Chapters 1/2 and 8/9 have more general discussions about the international Gülen movement. Shinn has some criticism: the teachers who were sent from Turkey sometimes have a poor command of English. The same I heard from the son of Syafa Almirzanah who followed the Hizmet school  in Semarang. This boy was in a primary school in the USA and found the Turkish teachers also quite deficient in their English.
Shinn describes Hizmet in Africa as a very Turkish organization. Most students in schools and also people who join the TUSKON activities think that these are initiatives  by the Turkish State and not by a religious organization, based on the teachings of Fethullah Gülen. In these societies the influence is also quite recent and still very modest.

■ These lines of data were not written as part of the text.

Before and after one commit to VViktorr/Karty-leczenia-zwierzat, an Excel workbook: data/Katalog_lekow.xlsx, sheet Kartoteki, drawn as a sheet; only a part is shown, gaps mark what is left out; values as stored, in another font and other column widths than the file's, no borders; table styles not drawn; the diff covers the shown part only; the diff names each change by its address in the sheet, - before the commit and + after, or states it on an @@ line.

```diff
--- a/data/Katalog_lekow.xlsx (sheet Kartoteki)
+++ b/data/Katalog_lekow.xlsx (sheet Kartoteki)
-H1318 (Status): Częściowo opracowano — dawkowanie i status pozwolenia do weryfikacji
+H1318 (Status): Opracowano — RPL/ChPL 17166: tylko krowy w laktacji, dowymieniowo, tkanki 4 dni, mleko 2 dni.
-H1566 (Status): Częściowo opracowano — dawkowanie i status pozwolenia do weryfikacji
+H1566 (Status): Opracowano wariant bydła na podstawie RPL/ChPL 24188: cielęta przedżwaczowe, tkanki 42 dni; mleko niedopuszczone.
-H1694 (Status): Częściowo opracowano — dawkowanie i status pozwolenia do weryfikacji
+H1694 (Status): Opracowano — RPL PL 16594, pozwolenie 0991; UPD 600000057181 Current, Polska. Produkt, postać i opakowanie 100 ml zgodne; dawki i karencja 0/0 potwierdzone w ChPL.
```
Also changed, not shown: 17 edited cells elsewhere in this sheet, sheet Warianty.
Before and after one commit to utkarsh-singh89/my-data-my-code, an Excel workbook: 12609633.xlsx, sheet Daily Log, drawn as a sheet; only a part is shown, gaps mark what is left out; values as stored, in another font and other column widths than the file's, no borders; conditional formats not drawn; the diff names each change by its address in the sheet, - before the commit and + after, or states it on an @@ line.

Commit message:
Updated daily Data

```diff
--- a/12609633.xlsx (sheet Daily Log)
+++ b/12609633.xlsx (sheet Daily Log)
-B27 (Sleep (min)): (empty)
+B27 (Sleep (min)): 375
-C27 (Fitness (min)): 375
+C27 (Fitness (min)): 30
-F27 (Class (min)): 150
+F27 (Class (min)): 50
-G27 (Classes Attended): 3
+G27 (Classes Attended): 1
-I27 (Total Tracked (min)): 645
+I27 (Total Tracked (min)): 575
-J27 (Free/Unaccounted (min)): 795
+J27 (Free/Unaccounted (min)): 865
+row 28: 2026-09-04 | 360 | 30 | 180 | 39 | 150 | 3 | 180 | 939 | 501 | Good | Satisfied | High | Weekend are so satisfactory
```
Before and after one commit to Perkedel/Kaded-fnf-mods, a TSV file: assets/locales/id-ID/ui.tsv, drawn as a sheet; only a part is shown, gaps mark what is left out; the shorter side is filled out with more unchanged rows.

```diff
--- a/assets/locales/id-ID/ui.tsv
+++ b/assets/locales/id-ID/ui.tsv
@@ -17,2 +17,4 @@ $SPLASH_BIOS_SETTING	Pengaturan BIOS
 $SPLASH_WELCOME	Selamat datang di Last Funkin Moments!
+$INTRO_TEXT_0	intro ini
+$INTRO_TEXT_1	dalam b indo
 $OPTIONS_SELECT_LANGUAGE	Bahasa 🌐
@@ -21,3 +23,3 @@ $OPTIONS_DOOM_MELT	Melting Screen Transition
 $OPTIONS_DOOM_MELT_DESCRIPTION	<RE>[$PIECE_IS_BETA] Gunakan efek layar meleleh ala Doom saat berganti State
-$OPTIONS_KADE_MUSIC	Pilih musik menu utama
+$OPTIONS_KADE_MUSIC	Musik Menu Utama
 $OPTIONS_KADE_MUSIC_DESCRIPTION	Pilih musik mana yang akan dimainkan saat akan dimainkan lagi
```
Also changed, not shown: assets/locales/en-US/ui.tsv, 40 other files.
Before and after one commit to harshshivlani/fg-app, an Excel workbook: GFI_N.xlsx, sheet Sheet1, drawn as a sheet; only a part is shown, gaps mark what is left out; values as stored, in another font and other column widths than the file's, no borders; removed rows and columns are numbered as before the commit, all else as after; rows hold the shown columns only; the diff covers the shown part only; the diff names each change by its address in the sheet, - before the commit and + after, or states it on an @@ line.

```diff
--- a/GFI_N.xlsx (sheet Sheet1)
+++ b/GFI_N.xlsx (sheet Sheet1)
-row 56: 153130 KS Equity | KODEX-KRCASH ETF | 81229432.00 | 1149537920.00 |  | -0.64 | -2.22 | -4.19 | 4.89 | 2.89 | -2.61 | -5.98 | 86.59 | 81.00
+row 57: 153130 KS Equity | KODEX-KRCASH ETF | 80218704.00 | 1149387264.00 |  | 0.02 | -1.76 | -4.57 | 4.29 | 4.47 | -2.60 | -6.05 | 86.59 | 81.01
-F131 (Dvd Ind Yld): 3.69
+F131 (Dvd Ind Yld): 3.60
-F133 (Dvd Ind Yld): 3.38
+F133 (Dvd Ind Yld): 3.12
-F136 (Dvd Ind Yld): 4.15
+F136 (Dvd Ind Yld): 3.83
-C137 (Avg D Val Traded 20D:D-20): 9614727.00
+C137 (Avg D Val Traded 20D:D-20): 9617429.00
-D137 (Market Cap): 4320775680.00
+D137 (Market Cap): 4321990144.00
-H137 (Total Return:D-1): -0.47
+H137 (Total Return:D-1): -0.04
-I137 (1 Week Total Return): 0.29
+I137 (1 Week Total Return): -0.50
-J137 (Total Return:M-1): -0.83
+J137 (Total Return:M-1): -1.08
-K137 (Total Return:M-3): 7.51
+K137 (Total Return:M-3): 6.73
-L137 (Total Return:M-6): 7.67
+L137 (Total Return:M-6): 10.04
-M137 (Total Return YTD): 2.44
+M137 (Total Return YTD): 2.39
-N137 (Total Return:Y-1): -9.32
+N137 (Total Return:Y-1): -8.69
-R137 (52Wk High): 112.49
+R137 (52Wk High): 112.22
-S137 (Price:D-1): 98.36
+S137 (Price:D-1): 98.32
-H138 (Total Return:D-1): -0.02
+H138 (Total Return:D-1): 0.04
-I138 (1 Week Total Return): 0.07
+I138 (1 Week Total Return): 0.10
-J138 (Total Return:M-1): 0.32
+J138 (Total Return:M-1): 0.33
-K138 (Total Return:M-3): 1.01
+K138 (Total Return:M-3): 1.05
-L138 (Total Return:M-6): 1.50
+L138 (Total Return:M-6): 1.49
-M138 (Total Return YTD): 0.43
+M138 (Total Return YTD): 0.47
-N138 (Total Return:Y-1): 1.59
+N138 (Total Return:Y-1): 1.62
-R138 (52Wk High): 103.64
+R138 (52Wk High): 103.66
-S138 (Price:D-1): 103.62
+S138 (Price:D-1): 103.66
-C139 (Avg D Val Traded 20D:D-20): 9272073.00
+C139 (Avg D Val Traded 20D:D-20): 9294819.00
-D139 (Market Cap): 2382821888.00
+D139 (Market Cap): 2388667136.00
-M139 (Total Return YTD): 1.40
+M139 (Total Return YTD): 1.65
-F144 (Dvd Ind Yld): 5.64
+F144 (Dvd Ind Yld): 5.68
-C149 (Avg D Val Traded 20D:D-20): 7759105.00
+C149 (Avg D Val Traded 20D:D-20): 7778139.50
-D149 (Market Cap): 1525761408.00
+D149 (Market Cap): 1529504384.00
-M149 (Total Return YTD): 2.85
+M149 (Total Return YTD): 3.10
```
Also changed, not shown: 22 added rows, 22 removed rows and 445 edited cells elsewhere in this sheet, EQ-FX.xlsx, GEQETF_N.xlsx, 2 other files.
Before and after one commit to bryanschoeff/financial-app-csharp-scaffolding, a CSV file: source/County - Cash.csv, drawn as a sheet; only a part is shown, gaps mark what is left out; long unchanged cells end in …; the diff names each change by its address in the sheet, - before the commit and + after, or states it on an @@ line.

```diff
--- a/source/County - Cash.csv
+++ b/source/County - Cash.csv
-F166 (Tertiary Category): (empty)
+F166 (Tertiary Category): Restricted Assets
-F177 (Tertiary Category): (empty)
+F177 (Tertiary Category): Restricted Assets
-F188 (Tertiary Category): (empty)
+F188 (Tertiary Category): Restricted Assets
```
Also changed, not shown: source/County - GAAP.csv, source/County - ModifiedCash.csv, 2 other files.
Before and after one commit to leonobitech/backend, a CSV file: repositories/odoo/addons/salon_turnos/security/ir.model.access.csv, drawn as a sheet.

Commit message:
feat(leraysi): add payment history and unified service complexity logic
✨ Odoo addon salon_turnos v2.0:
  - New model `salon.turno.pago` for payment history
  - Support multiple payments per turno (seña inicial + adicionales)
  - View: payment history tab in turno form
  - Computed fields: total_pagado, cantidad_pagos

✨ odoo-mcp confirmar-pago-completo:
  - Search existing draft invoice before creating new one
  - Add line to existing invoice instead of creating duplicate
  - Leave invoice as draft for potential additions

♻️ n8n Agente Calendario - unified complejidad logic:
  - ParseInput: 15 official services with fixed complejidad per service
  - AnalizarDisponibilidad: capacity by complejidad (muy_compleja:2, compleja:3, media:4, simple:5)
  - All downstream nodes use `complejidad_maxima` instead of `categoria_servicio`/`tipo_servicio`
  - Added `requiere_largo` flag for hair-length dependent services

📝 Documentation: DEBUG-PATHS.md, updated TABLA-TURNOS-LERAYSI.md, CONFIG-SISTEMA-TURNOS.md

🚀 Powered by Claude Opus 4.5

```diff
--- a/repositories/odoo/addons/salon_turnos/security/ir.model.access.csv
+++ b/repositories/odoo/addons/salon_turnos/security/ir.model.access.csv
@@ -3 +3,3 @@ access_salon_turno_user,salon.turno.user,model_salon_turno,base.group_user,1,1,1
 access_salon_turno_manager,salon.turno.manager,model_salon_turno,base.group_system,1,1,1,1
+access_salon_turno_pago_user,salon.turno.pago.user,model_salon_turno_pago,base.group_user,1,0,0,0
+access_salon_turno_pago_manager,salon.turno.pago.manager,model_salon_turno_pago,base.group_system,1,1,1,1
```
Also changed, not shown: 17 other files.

The whole Muslim world is divided in seven great cultures that are quite separate: the three old ones (Arab, Persia, Turkish) remain distinct. The three later regions (India/Pakisten, Southeast Asia and Subsahara Africa) also have their own organizations. Probably support for the ideas of Gülen is most artuculated in the most recent Muslim culture of the western countries of Europe and America.
I have written more about this book, but will place the longer version of the review on Academia.edu.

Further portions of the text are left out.